Abandonment of Afghanistan is ‘tragic, dangerous, unnecessary, not in their interests and not in ours,’ says Tony Blair.
LONDON (AA) – Former British Prime Minister Tony Blair criticized the “imbecilic” US decision to withdraw from Afghanistan as “tragic, dangerous, unnecessary.”
He made the comments in an article published on the website of his Institute for Global Change think tank on Saturday.
Blair, who was prime minister during the invasion of Afghanistan in 2001 and Iraq in 2003, said the UK risks being relegated to “the second division of global powers.”
“We didn’t need to do it. We chose to do it. We did it in obedience to an imbecilic political slogan about ending ‘the forever wars’,” he wrote.
“The abandonment of Afghanistan and its people is tragic, dangerous, unnecessary, not in their interests and not in ours.”

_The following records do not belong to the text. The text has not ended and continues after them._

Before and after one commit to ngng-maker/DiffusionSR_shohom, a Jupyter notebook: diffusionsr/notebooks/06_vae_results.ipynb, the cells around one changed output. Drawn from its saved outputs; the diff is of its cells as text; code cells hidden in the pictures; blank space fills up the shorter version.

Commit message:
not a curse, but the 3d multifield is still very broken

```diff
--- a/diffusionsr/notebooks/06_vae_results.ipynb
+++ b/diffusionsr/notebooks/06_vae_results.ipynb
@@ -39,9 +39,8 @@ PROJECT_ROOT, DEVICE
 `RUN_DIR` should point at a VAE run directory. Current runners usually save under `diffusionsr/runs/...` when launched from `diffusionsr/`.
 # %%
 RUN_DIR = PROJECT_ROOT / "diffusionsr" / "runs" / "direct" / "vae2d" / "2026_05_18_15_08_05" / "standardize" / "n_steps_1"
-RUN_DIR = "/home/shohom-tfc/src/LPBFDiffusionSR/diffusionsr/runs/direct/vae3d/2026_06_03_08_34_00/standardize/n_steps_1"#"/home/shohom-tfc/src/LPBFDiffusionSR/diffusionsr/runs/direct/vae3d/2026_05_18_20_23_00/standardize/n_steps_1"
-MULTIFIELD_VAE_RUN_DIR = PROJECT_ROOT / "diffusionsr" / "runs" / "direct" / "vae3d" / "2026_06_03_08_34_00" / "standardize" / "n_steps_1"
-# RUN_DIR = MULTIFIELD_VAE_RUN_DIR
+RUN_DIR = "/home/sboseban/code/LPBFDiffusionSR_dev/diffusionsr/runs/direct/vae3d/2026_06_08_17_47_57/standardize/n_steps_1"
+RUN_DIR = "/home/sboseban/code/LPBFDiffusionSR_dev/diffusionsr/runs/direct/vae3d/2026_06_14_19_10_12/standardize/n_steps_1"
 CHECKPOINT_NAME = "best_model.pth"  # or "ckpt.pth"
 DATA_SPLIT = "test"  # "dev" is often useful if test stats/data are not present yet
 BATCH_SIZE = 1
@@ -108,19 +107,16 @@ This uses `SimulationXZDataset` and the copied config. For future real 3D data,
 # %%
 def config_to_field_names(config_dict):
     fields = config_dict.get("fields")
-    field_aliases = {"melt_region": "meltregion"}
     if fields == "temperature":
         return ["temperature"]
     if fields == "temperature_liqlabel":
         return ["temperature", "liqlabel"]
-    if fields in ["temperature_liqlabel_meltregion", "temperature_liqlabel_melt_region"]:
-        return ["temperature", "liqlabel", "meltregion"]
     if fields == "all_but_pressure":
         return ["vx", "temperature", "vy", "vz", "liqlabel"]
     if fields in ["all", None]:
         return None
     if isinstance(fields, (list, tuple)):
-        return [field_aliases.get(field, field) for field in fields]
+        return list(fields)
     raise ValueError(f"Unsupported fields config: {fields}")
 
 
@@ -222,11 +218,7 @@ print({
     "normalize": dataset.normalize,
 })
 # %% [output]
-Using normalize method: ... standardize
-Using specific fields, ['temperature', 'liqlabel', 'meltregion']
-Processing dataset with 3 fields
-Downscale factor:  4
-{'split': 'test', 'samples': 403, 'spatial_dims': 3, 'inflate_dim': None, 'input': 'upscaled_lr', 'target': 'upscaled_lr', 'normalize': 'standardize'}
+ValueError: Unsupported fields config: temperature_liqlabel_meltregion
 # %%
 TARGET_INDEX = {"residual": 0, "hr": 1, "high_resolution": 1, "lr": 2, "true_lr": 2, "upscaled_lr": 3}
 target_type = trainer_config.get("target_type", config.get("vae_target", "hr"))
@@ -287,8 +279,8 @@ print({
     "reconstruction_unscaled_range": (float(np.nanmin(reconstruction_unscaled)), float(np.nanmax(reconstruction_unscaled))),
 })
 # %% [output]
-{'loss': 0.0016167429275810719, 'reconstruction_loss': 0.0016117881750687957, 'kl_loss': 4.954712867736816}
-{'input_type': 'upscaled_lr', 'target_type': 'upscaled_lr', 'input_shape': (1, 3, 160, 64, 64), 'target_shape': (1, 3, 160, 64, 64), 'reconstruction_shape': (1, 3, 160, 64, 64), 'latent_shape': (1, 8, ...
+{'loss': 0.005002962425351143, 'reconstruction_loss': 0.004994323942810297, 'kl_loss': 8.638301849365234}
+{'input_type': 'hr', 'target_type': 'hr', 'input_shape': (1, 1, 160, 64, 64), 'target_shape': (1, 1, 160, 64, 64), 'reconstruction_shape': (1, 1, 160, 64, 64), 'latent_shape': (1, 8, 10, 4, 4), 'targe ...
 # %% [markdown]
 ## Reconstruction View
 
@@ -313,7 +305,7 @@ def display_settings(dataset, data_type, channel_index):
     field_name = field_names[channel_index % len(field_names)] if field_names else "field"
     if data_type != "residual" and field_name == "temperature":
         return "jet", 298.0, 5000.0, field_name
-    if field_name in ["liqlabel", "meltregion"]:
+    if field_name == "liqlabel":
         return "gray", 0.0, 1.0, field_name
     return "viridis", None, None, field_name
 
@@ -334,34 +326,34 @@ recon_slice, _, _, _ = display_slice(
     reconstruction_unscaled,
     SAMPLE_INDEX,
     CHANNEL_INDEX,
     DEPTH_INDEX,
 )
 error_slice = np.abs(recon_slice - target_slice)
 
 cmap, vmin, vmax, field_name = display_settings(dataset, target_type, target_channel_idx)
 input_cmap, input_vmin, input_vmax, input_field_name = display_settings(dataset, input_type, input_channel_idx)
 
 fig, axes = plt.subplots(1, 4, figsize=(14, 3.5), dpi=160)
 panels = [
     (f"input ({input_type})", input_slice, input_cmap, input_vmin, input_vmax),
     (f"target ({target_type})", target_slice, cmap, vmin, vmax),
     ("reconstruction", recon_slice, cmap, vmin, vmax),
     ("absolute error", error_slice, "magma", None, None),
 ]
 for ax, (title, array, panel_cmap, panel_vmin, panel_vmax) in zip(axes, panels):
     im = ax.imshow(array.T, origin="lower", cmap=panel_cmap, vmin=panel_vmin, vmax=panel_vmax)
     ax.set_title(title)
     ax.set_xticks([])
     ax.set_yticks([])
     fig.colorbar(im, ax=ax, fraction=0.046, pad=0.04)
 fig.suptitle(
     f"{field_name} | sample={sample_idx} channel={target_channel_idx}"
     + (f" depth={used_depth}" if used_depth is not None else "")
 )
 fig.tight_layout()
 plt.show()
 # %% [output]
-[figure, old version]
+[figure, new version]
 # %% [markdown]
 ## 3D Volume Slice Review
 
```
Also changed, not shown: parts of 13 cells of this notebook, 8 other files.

In a not-so-subtle swipe at US President Joe Biden, Blair said: “Russia, China and Iran will see and take advantage. Anyone given commitments by Western Leaders will understandably regard them as unstable currency.
“We did it because our politics seemed to demand it. And that’s the worry of our allies and the source of rejoicing in those who wish us ill. They think Western politics is broken.”
He added that “the deep politicization of foreign policy and security issues” was weakening American power.
Blair then turned his attention to Britain, Brexit, and its alliances – or lack thereof.
“And for Britain, out of Europe and suffering the end of the Afghanistan mission by our greatest ally with little or no consultation, we have serious reflection to do,” he wrote.
“We don’t see it yet. But we are at risk of relegation to the second division of global powers. Maybe we don’t mind. But we should at least take the decision deliberatively.”
He added: “If the West wants to shape the 21st Century it will take commitment. Through thick and thin. When it’s rough as well as easy. Making sure allies have confidence and opponents caution.
“It will require parts of the right in politics to understand that isolation in an interconnected world is self-defeating; and parts of the left to accept that intervention can sometimes be necessary to uphold our values.”
As for the future, Blair said the West must evacuate and give sanctuary to Afghans who helped Western forces.
He said there must be “no repetition of arbitrary deadlines” and that it was a “moral obligation to keep at it” until everyone who needs evacuating is evacuated, adding: “And we should do so not grudgingly but out of a deep sense of humanity and responsibility.”
He then called on the West to find a way to exert “maximum pressure” on the Taliban, saying that while the West had given up much of its leverage, it still retained some.
“The Taliban will face very difficult decisions and likely divide deeply over them. The country, its finances and its public sector workforce are significantly dependent on aid notably from the USA, Japan, the UK and others,” Blair said.
“The average age of the population is 18. A majority of Afghans have known freedom and not known the Taliban regime. They will not all conform quietly.”
He said Prime Minister Boris Johnson must use the UK’s position as the current chair of the G7 to coordinate its members’ response to Afghanistan.
“We need to draw up a list of incentives, sanctions, actions we can take including to protect the civilian population so the Taliban understand their actions will have consequences,” Blair wrote.
“This is urgent. The disarray of the past weeks needs to be replaced by something resembling coherence, and with a plan that is credible and realistic.”